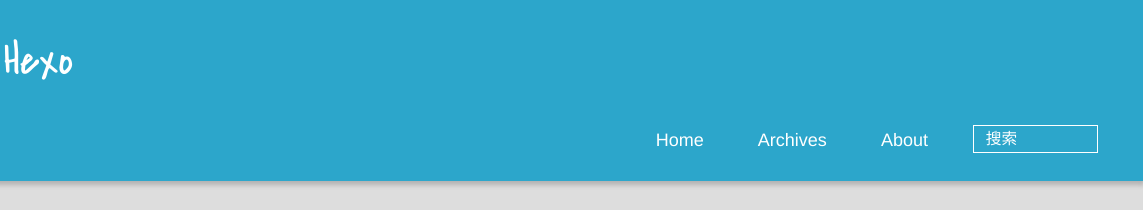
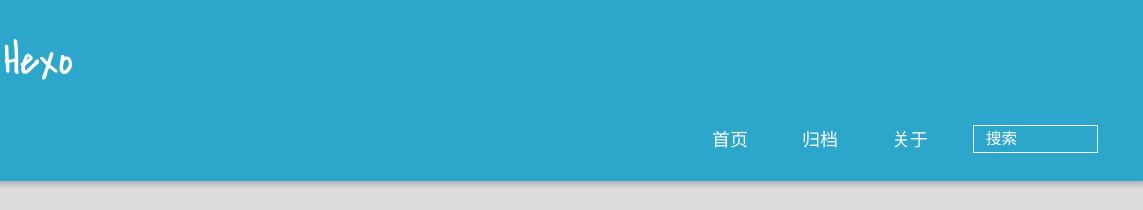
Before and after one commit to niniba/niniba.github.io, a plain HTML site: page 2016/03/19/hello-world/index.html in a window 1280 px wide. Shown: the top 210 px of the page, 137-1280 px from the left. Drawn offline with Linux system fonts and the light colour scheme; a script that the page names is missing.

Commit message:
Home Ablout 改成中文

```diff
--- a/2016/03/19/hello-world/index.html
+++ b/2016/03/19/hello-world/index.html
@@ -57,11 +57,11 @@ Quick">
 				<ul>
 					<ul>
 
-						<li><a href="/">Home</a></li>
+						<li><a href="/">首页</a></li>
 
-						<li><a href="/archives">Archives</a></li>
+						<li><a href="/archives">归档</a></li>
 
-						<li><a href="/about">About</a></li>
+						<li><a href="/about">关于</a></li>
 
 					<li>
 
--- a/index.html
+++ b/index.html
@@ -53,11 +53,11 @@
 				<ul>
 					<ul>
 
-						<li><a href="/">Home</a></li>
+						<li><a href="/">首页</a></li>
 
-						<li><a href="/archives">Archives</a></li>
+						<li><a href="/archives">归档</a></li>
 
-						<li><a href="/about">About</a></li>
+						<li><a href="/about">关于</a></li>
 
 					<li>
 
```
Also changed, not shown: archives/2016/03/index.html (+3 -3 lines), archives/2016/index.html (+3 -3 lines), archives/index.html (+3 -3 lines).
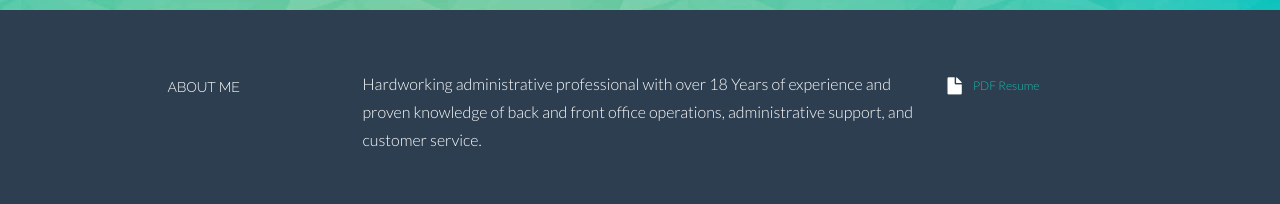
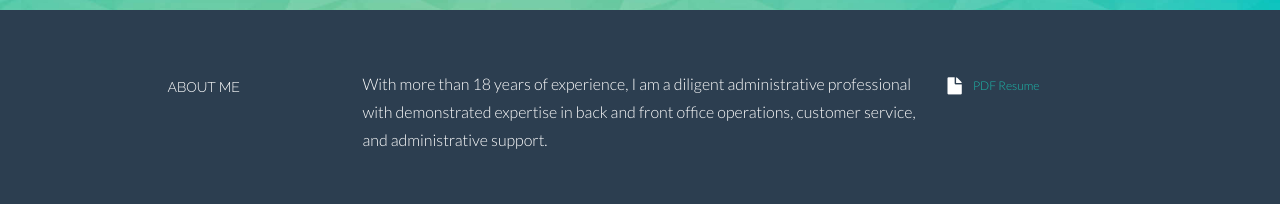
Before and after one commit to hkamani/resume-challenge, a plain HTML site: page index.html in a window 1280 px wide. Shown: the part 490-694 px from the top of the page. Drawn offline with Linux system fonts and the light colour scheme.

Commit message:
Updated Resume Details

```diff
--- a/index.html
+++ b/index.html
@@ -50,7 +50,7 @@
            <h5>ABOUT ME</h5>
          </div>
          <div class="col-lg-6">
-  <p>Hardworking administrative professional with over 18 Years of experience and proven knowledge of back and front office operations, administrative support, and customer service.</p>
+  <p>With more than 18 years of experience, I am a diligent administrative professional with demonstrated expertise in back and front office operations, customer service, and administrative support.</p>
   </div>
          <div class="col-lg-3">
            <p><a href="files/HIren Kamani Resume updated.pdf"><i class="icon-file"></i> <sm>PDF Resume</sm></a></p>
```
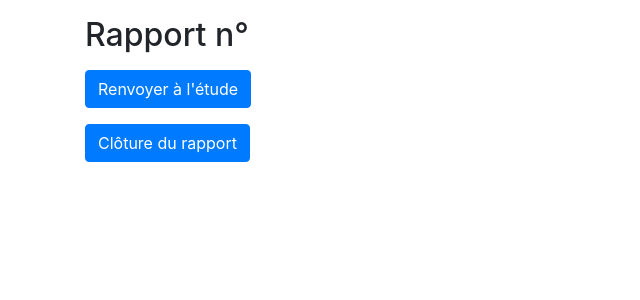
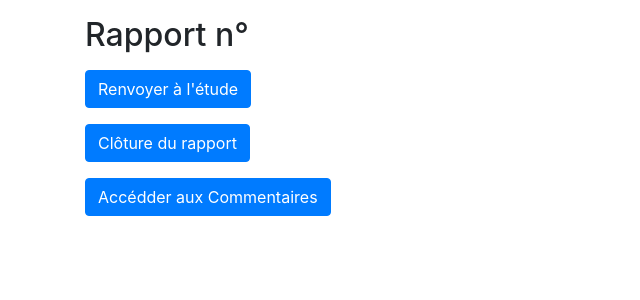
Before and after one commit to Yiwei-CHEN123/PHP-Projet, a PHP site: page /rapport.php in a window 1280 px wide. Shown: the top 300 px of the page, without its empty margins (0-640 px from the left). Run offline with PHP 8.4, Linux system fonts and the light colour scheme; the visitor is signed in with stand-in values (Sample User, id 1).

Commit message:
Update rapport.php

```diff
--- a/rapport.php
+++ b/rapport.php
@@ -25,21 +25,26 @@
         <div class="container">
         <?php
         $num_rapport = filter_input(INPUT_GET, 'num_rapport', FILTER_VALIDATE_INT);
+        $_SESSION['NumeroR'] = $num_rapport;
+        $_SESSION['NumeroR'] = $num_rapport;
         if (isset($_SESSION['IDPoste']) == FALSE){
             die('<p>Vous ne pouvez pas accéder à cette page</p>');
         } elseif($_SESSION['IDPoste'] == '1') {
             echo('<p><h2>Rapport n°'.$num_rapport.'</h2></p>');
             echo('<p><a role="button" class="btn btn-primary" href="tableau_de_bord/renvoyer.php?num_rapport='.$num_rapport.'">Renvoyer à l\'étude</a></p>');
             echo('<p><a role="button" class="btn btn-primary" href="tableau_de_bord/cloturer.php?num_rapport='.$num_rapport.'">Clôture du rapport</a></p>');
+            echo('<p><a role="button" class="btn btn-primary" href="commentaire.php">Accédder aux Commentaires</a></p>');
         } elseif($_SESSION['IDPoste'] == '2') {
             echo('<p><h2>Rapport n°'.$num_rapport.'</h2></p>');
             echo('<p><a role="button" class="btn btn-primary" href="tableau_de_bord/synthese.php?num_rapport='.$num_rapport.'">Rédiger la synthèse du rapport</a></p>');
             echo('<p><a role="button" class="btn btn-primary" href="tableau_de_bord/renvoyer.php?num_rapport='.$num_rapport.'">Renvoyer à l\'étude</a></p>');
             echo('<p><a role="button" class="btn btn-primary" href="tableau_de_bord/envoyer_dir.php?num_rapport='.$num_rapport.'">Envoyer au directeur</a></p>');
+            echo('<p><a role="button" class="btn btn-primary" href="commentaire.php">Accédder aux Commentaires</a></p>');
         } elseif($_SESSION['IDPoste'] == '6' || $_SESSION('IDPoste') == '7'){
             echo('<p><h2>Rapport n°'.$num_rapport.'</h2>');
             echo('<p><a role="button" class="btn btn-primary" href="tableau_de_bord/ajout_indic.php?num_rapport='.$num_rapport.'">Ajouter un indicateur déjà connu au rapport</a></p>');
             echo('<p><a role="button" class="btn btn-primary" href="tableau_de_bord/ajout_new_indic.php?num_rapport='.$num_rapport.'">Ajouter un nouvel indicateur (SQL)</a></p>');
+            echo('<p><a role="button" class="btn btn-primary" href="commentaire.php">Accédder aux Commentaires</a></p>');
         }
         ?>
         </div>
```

|---|

To do: Wherever a line of the data above contains "index", copy that line.

Reply to the exercise:
Before and after one commit to niniba/niniba.github.io, a plain HTML site: page 2016/03/19/hello-world/index.html in a window 1280 px wide. Shown: the top 210 px of the page, 137-1280 px from the left. Drawn offline with Linux system fonts and the light colour scheme; a script that the page names is missing.
--- a/2016/03/19/hello-world/index.html
+++ b/2016/03/19/hello-world/index.html
--- a/index.html
+++ b/index.html
Also changed, not shown: archives/2016/03/index.html (+3 -3 lines), archives/2016/index.html (+3 -3 lines), archives/index.html (+3 -3 lines).
Before and after one commit to hkamani/resume-challenge, a plain HTML site: page index.html in a window 1280 px wide. Shown: the part 490-694 px from the top of the page. Drawn offline with Linux system fonts and the light colour scheme.
--- a/index.html
+++ b/index.html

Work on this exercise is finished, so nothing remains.